For Mané – already a national hero – there was the ecstasy of converting the winning penalty to end his country’s excruciating wait to be African champions. His moment of glory came after he had earlier missed from the spot during normal time.
By contrast, Salah was left in tears after Egypt’s courageous efforts for an eighth th title went unrewarded. Chelsea’s Edouard Mendy also secured legendary status, his critical save from Mohanad Lasheen in the shoot-out allowing Mané to step forward and shoot his way into folklore.

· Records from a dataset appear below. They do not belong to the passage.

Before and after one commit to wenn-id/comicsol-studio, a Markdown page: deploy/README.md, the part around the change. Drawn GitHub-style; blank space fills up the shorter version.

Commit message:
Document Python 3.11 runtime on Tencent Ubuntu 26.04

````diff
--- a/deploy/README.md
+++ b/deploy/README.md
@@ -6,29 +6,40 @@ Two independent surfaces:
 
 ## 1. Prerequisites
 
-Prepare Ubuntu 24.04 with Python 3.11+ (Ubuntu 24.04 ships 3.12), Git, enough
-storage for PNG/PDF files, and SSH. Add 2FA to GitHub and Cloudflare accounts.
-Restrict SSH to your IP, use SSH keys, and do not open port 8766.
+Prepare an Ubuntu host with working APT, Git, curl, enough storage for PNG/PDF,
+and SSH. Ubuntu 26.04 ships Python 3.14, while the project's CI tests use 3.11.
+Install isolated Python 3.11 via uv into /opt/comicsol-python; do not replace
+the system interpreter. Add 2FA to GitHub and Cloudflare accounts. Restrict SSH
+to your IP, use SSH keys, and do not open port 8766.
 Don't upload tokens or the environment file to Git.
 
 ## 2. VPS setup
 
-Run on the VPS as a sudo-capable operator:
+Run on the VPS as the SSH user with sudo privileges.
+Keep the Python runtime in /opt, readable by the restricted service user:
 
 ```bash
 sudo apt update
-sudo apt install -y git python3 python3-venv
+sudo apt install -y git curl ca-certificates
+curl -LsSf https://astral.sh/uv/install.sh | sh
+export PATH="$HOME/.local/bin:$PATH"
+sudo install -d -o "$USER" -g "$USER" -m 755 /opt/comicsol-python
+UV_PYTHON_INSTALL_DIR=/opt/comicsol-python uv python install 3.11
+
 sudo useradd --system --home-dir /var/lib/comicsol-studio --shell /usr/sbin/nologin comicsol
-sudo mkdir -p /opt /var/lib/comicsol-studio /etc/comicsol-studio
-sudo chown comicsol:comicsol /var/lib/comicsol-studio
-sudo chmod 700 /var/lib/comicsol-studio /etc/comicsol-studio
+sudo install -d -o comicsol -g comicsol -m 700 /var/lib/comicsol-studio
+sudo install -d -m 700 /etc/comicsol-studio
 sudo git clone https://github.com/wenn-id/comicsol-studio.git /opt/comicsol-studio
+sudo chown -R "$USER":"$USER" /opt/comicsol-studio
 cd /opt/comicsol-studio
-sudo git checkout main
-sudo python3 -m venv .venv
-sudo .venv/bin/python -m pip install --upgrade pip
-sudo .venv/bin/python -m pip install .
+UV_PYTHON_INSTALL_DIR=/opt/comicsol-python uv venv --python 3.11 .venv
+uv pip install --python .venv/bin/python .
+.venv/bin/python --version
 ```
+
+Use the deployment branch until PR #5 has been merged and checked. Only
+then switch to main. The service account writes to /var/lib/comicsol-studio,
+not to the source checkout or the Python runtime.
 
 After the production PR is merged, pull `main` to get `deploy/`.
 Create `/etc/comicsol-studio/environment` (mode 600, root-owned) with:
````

The rivalry between Liverpool’s duo dominated the build-up to the final, and came to the fore within six minutes.
Senegal were awarded a penalty following Mohamed Abdelmoneim’s reckless challenge on Saliou Ciss. There were two minutes between the decision and Mane’s attempt. During the stoppage, Salah briefed his goalkeeper Gabaski about where his Kop team-mate would place it (below). The intervention worked, Mané blasting direct at the keeper.
Egypt’s game plan would have been ripped up had Mané scored.
Led by former Manchester United assistant manager, Carlos Quieroz, the Egyptians navigated their way through the tournament on the foundation of rugged and brave defence. It was the same template in the final, with Salah carrying all the forward threat with his lone solo runs and occasional attempts at the spectacular. The closest Salah came in normal time was when testing Mendy in the first half, but in truth he was short of attacking help.
Senegal played a more adventurous style but lacked the imagination to work clear chances. When they did find openings, Gabaski excelled. It felt like the outstanding Egyptian keeper was relishing the possibility of spot kicks.
That’s no surprise given Egypt had been the penalty masters defeating Ivory Coast and Cameroon earlier in the tournament.
Their luck ran out when it mattered. First Abdelmoneim struck the post, and although Senegal’s Bouna Sarr shot was also saved, Mendy facilitated Mané’s shot at redemption.
This time the Liverpool man took no chances, striking low and fiercely to Abdelmoneom’s right to spark joyous scenes in the stadium and his home country.
Over the course of the last month, Senegal were worthy victors – and there could be no more worthy matchwinner than then humble Mané, a superstar whose extraordinary deeds on the pitch have been matched by his philanthropy off it in helping and inspiring the people of Senegal.